Pets Ready for Surgery

We know that it is stressful when your pet needs to have a surgical procedure. Whether it's something fairly routine like a spay or neuter or a more involved procedure such as a cystotomy (surgical removal of bladder stones), enucleation (surgical removal of an eye), removal of a tumor, or something else entirely, we give all surgical patients the same attentive, thorough care to help ensure the best outcomes possible. 

While no procedure is 100% risk-free, we minimize risk by:

1) Ensuring that we have examined your pet thoroughly prior the procedure. Your pet must be an established patient with a current exam on file prior to scheduling surgery. Your pet's surgeon will also perform a complete physical examination the morning of the procedure. 

2) Performing pre-anesthetic bloodwork on patients undergoing general anesthesia. All surgical and dental patients must have a blood chemistry panel and complete blood count (CBC) performed within 30 days of the procedure. Often, we perform the testing in-house just before the procedure so we can make sure that the results are current and accurate. 
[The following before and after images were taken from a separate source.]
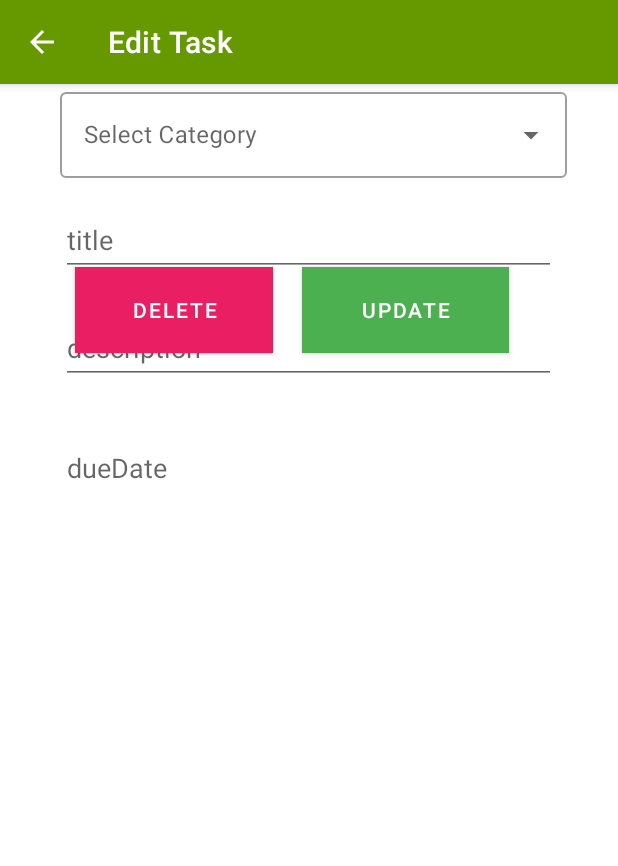
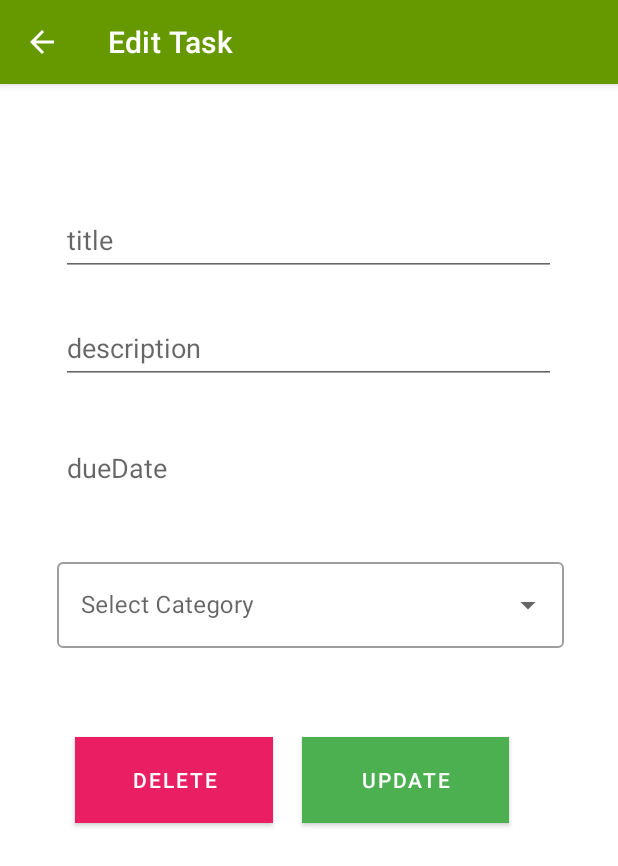
Before and after one commit to SandaliKavi99/To-Do-App, an Android app: the UpdateTask screen opened directly, with no data from a screen before it, on a phone screen of 412 x 824 dp. Shown: the top 866 px of the screen. Run offline under Robolectric (Android 15) with nearby library versions, the phone set to English and light mode, and no system bars; 4 statements that could not run were skipped.

Commit message:
solve the some design error

```diff
--- a/app/src/main/res/layout/activity_edit.xml
+++ b/app/src/main/res/layout/activity_edit.xml
@@ -47,11 +47,13 @@
         android:layout_height="74dp"
         android:layout_margin="16dp"
         android:hint="@string/select"
+        app:layout_constraintBottom_toBottomOf="parent"
         app:layout_constraintEnd_toEndOf="parent"
-        app:layout_constraintHorizontal_bias="0.746"
+        app:layout_constraintHorizontal_bias="0.688"
         app:layout_constraintStart_toStartOf="parent"
-        tools:ignore="MissingConstraints"
-        tools:layout_editor_absoluteY="314dp">
+        app:layout_constraintTop_toBottomOf="@+id/dueDate2"
+        app:layout_constraintVertical_bias="0.046"
+        tools:ignore="MissingConstraints">
 
         <AutoCompleteTextView
             android:id="@+id/auto_complete_txt1"
```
3) Placing an intravenous (IV) catheter for all anethetized patients. An IV gives us a direct port to administer medications and fluids in the event that your pet needs them. Rather than wait for a problem then scramble to access a vein, we make sure that we have a functional IV catheter before, during, and after the procedure.  

4) Anesthetized patients are always monitored by a licensed veterinary technician. The doctor can focus on the surgery itself while the technician acts as the anesthetist with her full attention on your pet's anesthetic depth, heart rate, respiratory rate, and more. 

5) Using electronic monitors to track your pet's vital signs during the procedure. In addition to using her eyes, ears, and hands to monitor your pet, our technicians also use monitors to track vital signs. These vitals are logged every 5-10 minutes throughout the procedure. 

What to Expect: 

These are only basic guidelines for what to expect with surgery at Kalamazoo Animal Hospital. When your pet is scheduled, we will give you specific, individual instructions. 

In general, we ask that you withhold your pet's food after 10 p.m. the night before the procedure. Your pet can have water right up until you leave to come to the hospital! 

Arrive at the hospital between 8:00 and 8:15 a.m. the morning of the procedure. You will stay with your pet for a 15-20 minute check-in with the surgical team, including your pet's surgical assistant or technician and the surgeon. We will address any questions or concerns you may have and go over any necessary information about your pet's procedure. We will also have you sign a consent form for the procedure. Your pet will then stay with us for the day. 

Your pet's surgeon will give you a call later in the day when your pet's surgery is complete (we will also call during the procedure if necessary!) to go over the details of the procedure and let you know when you can pick your pet up from the hospital. Surgery patients are usually dismissed beween 4:00-5:00 p.m., but this can vary depending on how quickly your pet is ready to head home. 

When you pick your pet up, your pet's surgical assistant or technician will go over medications and discharge instructions from the surgeon. You will go home with written instructions for home care and healing.